Similarities between the Lion Air and Ethiopian Airlines crashes, confirmed by black box data, have focused attention on an anti-stalling system used in the new Boeing 737 Max 8 aircraft.
The Maneuvering Characteristics Augmentation System (MCAS) is an automated safety feature on the 737 Max 8 designed to prevent the plane from entering into a stall or losing lift.
Both the Lion Air jet, which crashed in October, killing 189 people, and the Ethiopian Airlines aircraft, which went down a week ago Sunday, leaving 157 people dead, were fitted with the system.
Both planes experienced similarly erratic steep climbs and descents and fluctuating airspeeds before crashing shortly after takeoff.
A malfunction of the system was implicated in the Lion Air accident in Indonesia.
Investigators found a device known as a jackscrew in the wreckage.

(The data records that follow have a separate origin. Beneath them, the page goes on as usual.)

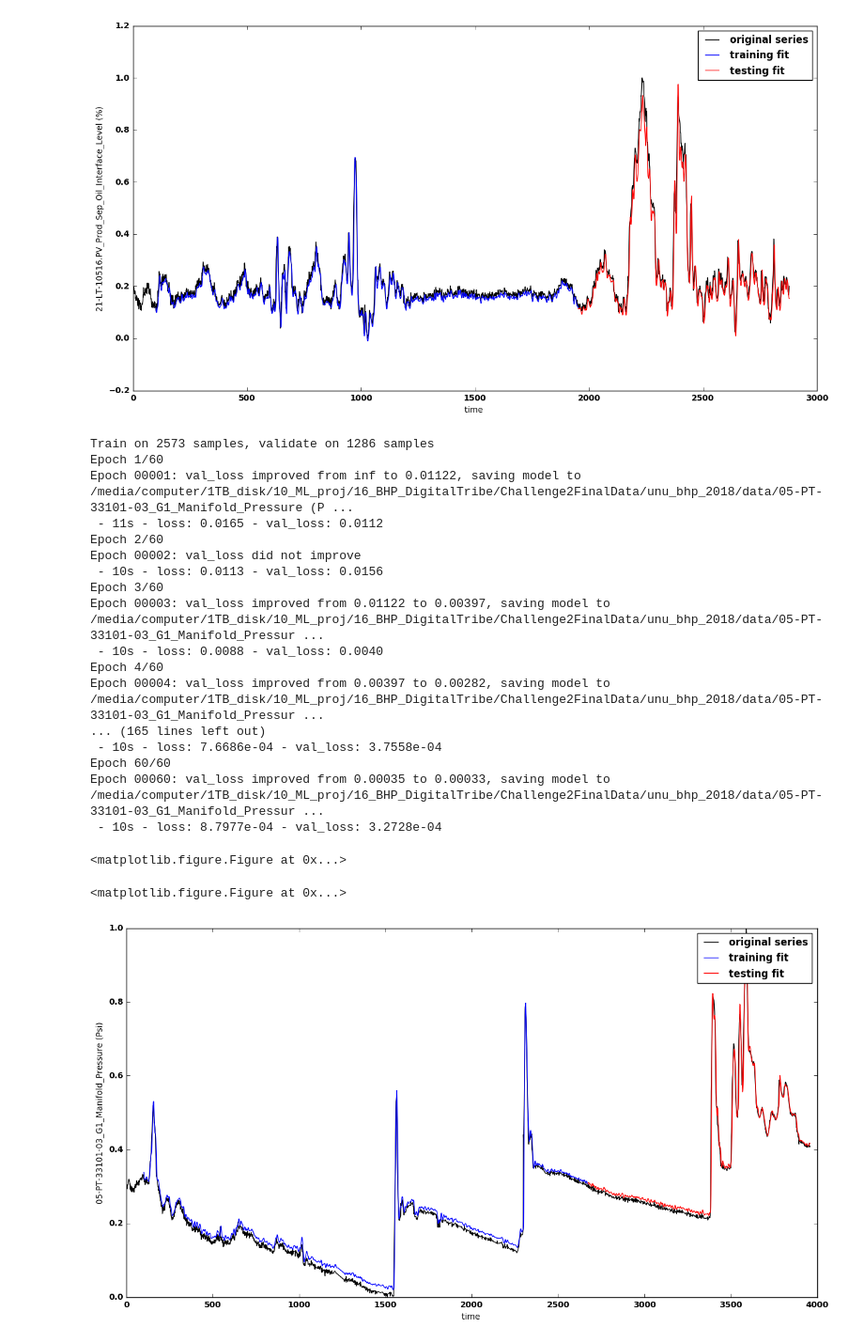
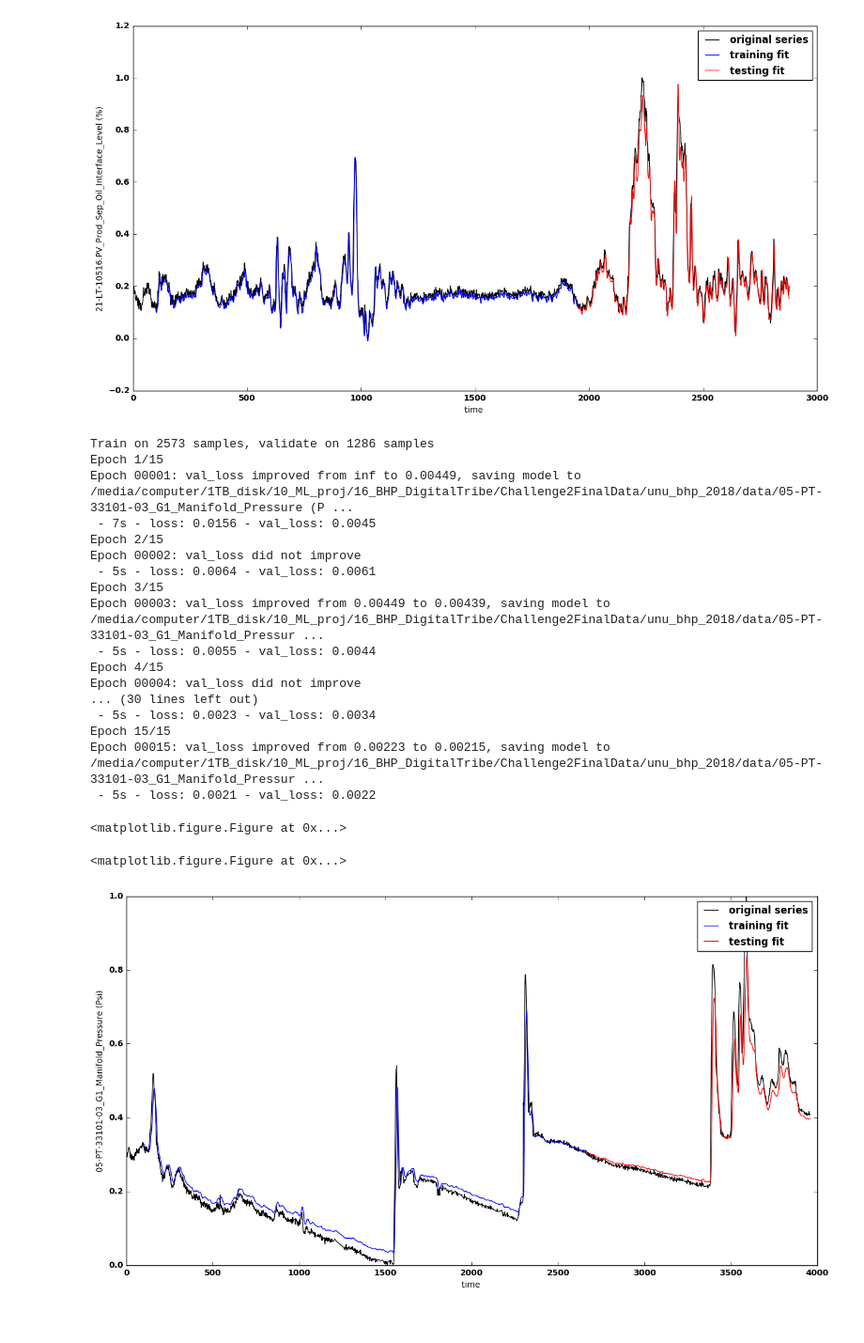
Before and after one commit to HoustonJ2013/unu_bhp_2018, a Jupyter notebook: jl/anomaly_detection_jl_test.ipynb, the cells around one changed output. Shown at 94% size. Cells and saved outputs as stored; diff of their text form; code cells hidden in the pictures.

Commit message:
Anomaly test

```diff
--- a/jl/anomaly_detection_jl_test.ipynb
+++ b/jl/anomaly_detection_jl_test.ipynb
@@ -61,33 +62,33 @@ Epoch 00060: val_loss did not improve
 <matplotlib.figure.Figure at 0x...>
 [figure]
 # %%
-anomaly_detection = anomaly_detection(sequence_length=100, batch_size=128, epochs=60, dropout=0.6, verbose = 2)
+anomaly_detection2 = anomaly_detection(sequence_length=100, batch_size=256, epochs=15, dropout=0.6, verbose = 2)
 start = time.time()
 start_time = datetime(2017, 3, 11,10,0)
 end_time = datetime(2017, 3, 12, 20,0)
 time_range= (file_df["Time"] < end_time) & (file_df["Time"] > start_time)
 column_name = "05-PT-33101-03_G1_Manifold_Pressure (Psi)"
 time_series = file_df[time_range][column_name]
-anomaly_detection.set_name(column_name)
-anomaly_detection.timeseries_fit(time_series, show_figures=True, run_model = True)
+anomaly_detection2.set_name(column_name)
+anomaly_detection2.timeseries_fit(time_series, show_figures=True, run_model = True)
 # %% [output]
 Train on 2573 samples, validate on 1286 samples
-Epoch 1/60
-Epoch 00001: val_loss improved from inf to 0.01122, saving model to /media/computer/1TB_disk/10_ML_proj/16_BHP_DigitalTribe/Challenge2FinalData/unu_bhp_2018/data/05-PT-33101-03_G1_Manifold_Pressure (P ...
- - 11s - loss: 0.0165 - val_loss: 0.0112
-Epoch 2/60
+Epoch 1/15
+Epoch 00001: val_loss improved from inf to 0.00449, saving model to /media/computer/1TB_disk/10_ML_proj/16_BHP_DigitalTribe/Challenge2FinalData/unu_bhp_2018/data/05-PT-33101-03_G1_Manifold_Pressure (P ...
+ - 7s - loss: 0.0156 - val_loss: 0.0045
+Epoch 2/15
 Epoch 00002: val_loss did not improve
- - 10s - loss: 0.0113 - val_loss: 0.0156
-Epoch 3/60
-Epoch 00003: val_loss improved from 0.01122 to 0.00397, saving model to /media/computer/1TB_disk/10_ML_proj/16_BHP_DigitalTribe/Challenge2FinalData/unu_bhp_2018/data/05-PT-33101-03_G1_Manifold_Pressur ...
- - 10s - loss: 0.0088 - val_loss: 0.0040
-Epoch 4/60
-Epoch 00004: val_loss improved from 0.00397 to 0.00282, saving model to /media/computer/1TB_disk/10_ML_proj/16_BHP_DigitalTribe/Challenge2FinalData/unu_bhp_2018/data/05-PT-33101-03_G1_Manifold_Pressur ...
-... (165 lines left out)
- - 10s - loss: 7.6686e-04 - val_loss: 3.7558e-04
-Epoch 60/60
-Epoch 00060: val_loss improved from 0.00035 to 0.00033, saving model to /media/computer/1TB_disk/10_ML_proj/16_BHP_DigitalTribe/Challenge2FinalData/unu_bhp_2018/data/05-PT-33101-03_G1_Manifold_Pressur ...
- - 10s - loss: 8.7977e-04 - val_loss: 3.2728e-04
+ - 5s - loss: 0.0064 - val_loss: 0.0061
+Epoch 3/15
+Epoch 00003: val_loss improved from 0.00449 to 0.00439, saving model to /media/computer/1TB_disk/10_ML_proj/16_BHP_DigitalTribe/Challenge2FinalData/unu_bhp_2018/data/05-PT-33101-03_G1_Manifold_Pressur ...
+ - 5s - loss: 0.0055 - val_loss: 0.0044
+Epoch 4/15
+Epoch 00004: val_loss did not improve
+... (30 lines left out)
+ - 5s - loss: 0.0023 - val_loss: 0.0034
+Epoch 15/15
+Epoch 00015: val_loss improved from 0.00223 to 0.00215, saving model to /media/computer/1TB_disk/10_ML_proj/16_BHP_DigitalTribe/Challenge2FinalData/unu_bhp_2018/data/05-PT-33101-03_G1_Manifold_Pressur ...
+ - 5s - loss: 0.0021 - val_loss: 0.0022
 <matplotlib.figure.Figure at 0x...>
 <matplotlib.figure.Figure at 0x...>
-[figure, old version]
+[figure, new version]
```
Also changed, not shown: parts of 3 cells of this notebook.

The jackscrew, used to set the trim that raises and lowers the plane’s nose, indicates the jet was configured to dive, according to John Cox, a former pilot and an airline-safety consultant with the Washington-based aviation-safety consulting firm Safety Operating Systems
In a preliminary investigation, the crash of a Lion Air Max 8 plane into the Java Sea on Oct. 29 was attributed to a faulty sensor causing an automated system to push the nose of the plane down. The possibility that the same scenario occurred in Ethiopia has prompted precautionary groundings of the plane all over the world. In all, more than 300 people have died in the two crashes involving the Max 8 jet.
Preliminary flight data showed the Ethiopian Airlines plane in trouble almost immediately and struggling to gain altitude in the high thin air above the Addis Ababa airport. The plane descended and then sharply ascended while moving at speeds far in excess of normal.
The record shows Several pilots made at least five complaints about Boeing 737 Max 8 planes in the months leading up to the deadly Ethiopian Airlines crash on Sunday, which killed all 157 people on board, and was the Second brand-new Boeing 737 Max crash in 5 months
US records show that at least five complaints were lodged with federal authorities in recent months, with one captain even calling the flight manual “inadequate and almost criminally insufficient,” according to the Dallas Morning News.
Two pilots reported their aircraft unexpectedly pitched nose down after engaging autopilot following departure. Another pilot reported a “temporary level off” triggered by the aircraft automation. The captain of a November 2018 flight called part of the aircraft’s flight manual “inadequate and almost criminally insufficient.”
“The fact that this airplane requires such jury-rigging to fly is a red flag,” that captain — who is not identified by name — wrote in a report to the federal Aviation Safety Reporting System. The captain added that part of the plane’s flight system is “not described in our Flight Manual.”
In one complaint, a commercial pilot described issues which occurred during takeoff. As the autopilot was engaged, the aircraft’s nose suddenly pitched down, setting off the plane’s alarm system which sounded “Don’t sink, don’t sink!” according to Politico. The situation was only remedied after autopilot was turned off, the Politico report said.
Another pilot who flies the Max 8 complained in November that it was “unconscionable” that pilots were allowed to continue to fly the planes without adequate training or disclosure on how the Max 8’s system differs from previous models, Politico said.
In an October report, a pilot complained the Max autothrottle system did not work properly even when they were engaged. The problem was rectified after the pilot adjusted the thrust manually and continued to climb.
“Shortly afterward I heard about the (another carrier) accident and am wondering if any other crews have experienced similar incidents with the autothrottle system on the MAX?” the pilot wrote in the report.